Finally, here is the original Latin for the hymn, in which I shall note the assonance and rhyme.
Pange, lingua, gloriosi [A]
Corporis mysterium [B],
Sanguinisque pretiosi [A],
quem in mundi pretium [B]
fructus ventris generosi [A]
Rex effudit Gentium [B].
Nobis datus, nobis natus [C]
ex intacta Virgine [D],
et in mundo conversatus [C],
sparso verbi semine [D],
sui moras incolatus [C]
miro clausit ordine [D].
In supremae nocte coenae [D]
recumbens cum fratribus [E]
observata lege plene [D]
cibis in legalibus [E],
cibum turbae duodenae [D]
se dat suis manibus [E].
Verbum caro, panem verum [B]
verbo carnem efficit [F]:
fitque sanguis Christi merum [B],
et si sensus deficit [F],
ad firmandum cor sincerum [B]
sola fides sufficit [F].
Tantum ergo Sacramentum [B]
veneremur cernui [A*]:
et antiquum documentum [B]
novo cedat ritui [A*]:
praestet fides supplementum [B]
sensuum defectui [A*].
Genitori, Genitoque [D*]
laus et jubilatio [G],
salus, honor, virtus quoque [D*]
sit et benedictio [G]:
Procedenti ab utroque [D*]
compar sit laudatio [G].
Arguably, I am being too generous with the Latin by grouping technically distinct sounds under the same phonetic-letter, but, for one thing, Latin is a famously assonant language, so I don't think I'm violating the "phonetic sense" by which "Pange Lingua" was composed, and, second, I was actually being magnanimous in my analysis of the English version by keeping very obliquely assonant phonemes under one heading. Clearly, the Chinese edition strives, and succeeds, to duplicate the assonance of the original Latin; indeed, it seems to have outdone it! I admit this is not a huge shock, considering how homophonic Chinese is, but it was a small breakthrough, or perhaps just a milestone, in my ongoing absorption of Chinese.
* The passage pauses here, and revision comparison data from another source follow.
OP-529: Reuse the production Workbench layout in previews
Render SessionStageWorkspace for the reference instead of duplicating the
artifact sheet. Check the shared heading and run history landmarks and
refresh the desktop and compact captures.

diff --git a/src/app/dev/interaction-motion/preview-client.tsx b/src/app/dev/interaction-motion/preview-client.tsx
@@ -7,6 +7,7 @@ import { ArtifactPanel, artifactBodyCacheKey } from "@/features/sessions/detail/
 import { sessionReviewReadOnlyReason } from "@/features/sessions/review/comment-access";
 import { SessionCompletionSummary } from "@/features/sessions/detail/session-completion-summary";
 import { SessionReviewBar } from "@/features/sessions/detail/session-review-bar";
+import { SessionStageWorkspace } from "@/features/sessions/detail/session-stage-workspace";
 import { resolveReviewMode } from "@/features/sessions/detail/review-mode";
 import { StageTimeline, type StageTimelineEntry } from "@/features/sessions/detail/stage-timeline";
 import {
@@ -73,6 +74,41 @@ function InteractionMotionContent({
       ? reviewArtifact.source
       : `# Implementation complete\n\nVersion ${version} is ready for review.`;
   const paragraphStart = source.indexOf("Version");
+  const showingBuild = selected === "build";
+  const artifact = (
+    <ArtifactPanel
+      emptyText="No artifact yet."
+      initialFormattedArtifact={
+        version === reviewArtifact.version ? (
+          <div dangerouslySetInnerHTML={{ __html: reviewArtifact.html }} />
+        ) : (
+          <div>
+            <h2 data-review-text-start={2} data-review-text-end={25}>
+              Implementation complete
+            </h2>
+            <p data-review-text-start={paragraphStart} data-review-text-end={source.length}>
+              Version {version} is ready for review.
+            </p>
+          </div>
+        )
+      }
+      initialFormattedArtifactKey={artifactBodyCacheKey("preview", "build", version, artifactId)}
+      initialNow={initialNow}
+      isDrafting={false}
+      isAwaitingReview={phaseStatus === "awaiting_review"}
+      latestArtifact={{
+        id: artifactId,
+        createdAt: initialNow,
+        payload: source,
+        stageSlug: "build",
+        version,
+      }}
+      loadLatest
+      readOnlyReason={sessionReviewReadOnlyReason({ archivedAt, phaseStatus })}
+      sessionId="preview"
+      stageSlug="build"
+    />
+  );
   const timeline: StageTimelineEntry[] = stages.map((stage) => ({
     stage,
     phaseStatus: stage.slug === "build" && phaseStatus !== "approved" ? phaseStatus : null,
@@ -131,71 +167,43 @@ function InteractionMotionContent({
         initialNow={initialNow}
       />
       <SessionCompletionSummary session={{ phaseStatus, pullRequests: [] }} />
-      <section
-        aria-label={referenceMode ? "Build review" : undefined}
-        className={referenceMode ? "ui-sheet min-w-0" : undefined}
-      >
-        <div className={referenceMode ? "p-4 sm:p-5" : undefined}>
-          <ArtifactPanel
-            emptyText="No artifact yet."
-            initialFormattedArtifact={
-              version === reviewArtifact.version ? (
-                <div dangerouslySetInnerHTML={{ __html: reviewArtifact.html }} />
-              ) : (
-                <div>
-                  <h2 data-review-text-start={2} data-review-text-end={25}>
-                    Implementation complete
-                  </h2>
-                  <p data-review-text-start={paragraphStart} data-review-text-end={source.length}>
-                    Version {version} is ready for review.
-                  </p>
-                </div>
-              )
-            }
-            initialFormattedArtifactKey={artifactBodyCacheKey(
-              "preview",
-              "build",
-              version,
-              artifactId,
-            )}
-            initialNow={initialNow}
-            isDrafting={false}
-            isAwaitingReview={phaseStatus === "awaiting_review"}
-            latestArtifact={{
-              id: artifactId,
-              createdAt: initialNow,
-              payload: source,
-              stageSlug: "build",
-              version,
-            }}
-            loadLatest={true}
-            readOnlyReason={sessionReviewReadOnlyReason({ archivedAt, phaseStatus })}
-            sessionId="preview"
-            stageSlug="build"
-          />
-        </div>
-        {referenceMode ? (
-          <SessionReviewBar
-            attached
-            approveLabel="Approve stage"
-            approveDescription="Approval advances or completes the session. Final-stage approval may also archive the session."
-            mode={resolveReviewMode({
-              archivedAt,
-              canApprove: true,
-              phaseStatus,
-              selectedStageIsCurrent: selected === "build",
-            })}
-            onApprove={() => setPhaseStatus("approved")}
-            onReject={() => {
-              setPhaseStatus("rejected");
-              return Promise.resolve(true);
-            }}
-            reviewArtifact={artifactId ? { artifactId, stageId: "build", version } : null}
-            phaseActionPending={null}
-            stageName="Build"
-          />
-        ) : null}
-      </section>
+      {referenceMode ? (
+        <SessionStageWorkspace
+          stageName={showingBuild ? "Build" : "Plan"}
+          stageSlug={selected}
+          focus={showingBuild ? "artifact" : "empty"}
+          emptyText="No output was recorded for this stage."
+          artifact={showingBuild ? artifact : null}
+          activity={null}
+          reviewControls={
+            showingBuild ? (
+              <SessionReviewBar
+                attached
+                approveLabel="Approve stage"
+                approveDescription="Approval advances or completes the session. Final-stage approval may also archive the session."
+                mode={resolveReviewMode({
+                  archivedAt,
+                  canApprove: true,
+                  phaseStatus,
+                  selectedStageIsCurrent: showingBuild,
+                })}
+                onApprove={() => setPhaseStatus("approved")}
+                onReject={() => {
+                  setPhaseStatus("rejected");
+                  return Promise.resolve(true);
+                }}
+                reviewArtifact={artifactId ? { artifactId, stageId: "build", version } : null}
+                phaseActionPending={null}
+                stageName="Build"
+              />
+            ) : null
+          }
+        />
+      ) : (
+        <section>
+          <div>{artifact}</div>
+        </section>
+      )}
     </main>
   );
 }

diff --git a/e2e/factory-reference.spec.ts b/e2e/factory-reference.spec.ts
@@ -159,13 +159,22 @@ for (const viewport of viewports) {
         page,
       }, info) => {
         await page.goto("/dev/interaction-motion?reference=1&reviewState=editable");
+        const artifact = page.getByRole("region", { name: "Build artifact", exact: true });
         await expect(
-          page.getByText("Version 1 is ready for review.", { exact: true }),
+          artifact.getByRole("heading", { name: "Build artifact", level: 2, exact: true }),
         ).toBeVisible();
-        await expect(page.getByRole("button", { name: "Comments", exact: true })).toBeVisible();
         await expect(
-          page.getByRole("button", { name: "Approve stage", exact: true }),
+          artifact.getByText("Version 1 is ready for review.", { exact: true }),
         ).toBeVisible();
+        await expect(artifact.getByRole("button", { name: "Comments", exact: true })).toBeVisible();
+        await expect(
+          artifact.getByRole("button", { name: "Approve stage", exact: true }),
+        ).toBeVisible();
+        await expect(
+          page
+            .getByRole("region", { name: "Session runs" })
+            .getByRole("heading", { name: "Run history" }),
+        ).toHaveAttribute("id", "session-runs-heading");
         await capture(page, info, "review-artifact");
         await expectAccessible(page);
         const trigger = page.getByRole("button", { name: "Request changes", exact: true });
Since talk is cheap, I leave you with a fine rendition of the hymn with Latin subtitles (and on a Chinese website, no less!).